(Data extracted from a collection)
□ □ □ □ □

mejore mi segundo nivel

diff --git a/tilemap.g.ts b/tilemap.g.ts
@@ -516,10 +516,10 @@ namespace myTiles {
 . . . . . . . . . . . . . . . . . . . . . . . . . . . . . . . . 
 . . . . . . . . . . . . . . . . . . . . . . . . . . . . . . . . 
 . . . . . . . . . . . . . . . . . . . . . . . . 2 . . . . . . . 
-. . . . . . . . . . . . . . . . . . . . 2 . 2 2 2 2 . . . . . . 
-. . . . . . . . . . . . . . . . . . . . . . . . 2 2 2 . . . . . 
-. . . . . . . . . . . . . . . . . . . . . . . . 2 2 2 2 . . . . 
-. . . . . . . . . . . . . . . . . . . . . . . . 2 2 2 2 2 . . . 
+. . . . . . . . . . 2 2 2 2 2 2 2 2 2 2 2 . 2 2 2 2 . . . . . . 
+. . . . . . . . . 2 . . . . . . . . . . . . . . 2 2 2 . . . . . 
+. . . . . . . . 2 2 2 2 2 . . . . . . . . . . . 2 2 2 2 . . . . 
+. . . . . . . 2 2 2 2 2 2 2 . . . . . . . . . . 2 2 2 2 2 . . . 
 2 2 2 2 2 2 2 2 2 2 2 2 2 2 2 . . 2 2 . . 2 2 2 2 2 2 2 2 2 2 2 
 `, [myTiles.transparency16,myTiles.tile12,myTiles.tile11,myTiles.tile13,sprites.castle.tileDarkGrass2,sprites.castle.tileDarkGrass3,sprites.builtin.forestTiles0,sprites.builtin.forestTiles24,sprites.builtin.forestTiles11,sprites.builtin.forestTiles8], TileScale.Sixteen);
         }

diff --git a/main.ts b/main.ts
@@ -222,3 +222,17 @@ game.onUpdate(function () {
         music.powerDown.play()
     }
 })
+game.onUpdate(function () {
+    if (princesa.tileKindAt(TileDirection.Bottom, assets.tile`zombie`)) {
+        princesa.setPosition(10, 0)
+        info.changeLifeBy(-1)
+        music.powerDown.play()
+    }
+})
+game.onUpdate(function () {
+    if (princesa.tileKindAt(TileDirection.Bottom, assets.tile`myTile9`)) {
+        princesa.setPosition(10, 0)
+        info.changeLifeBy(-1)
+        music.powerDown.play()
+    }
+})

□ □ □ □ □

(PROBLEM DETAILS): Could you give the data above again, exact in every line?

(ANSWER FOR THE TASK):
mejore mi segundo nivel

diff --git a/tilemap.g.ts b/tilemap.g.ts
@@ -516,10 +516,10 @@ namespace myTiles {
 . . . . . . . . . . . . . . . . . . . . . . . . . . . . . . . . 
 . . . . . . . . . . . . . . . . . . . . . . . . . . . . . . . . 
 . . . . . . . . . . . . . . . . . . . . . . . . 2 . . . . . . . 
-. . . . . . . . . . . . . . . . . . . . 2 . 2 2 2 2 . . . . . . 
-. . . . . . . . . . . . . . . . . . . . . . . . 2 2 2 . . . . . 
-. . . . . . . . . . . . . . . . . . . . . . . . 2 2 2 2 . . . . 
-. . . . . . . . . . . . . . . . . . . . . . . . 2 2 2 2 2 . . . 
+. . . . . . . . . . 2 2 2 2 2 2 2 2 2 2 2 . 2 2 2 2 . . . . . . 
+. . . . . . . . . 2 . . . . . . . . . . . . . . 2 2 2 . . . . . 
+. . . . . . . . 2 2 2 2 2 . . . . . . . . . . . 2 2 2 2 . . . . 
+. . . . . . . 2 2 2 2 2 2 2 . . . . . . . . . . 2 2 2 2 2 . . . 
 2 2 2 2 2 2 2 2 2 2 2 2 2 2 2 . . 2 2 . . 2 2 2 2 2 2 2 2 2 2 2 
 `, [myTiles.transparency16,myTiles.tile12,myTiles.tile11,myTiles.tile13,sprites.castle.tileDarkGrass2,sprites.castle.tileDarkGrass3,sprites.builtin.forestTiles0,sprites.builtin.forestTiles24,sprites.builtin.forestTiles11,sprites.builtin.forestTiles8], TileScale.Sixteen);
         }

diff --git a/main.ts b/main.ts
@@ -222,3 +222,17 @@ game.onUpdate(function () {
         music.powerDown.play()
     }
 })
+game.onUpdate(function () {
+    if (princesa.tileKindAt(TileDirection.Bottom, assets.tile`zombie`)) {
+        princesa.setPosition(10, 0)
+        info.changeLifeBy(-1)
+        music.powerDown.play()
+    }
+})
+game.onUpdate(function () {
+    if (princesa.tileKindAt(TileDirection.Bottom, assets.tile`myTile9`)) {
+        princesa.setPosition(10, 0)
+        info.changeLifeBy(-1)
+        music.powerDown.play()
+    }
+})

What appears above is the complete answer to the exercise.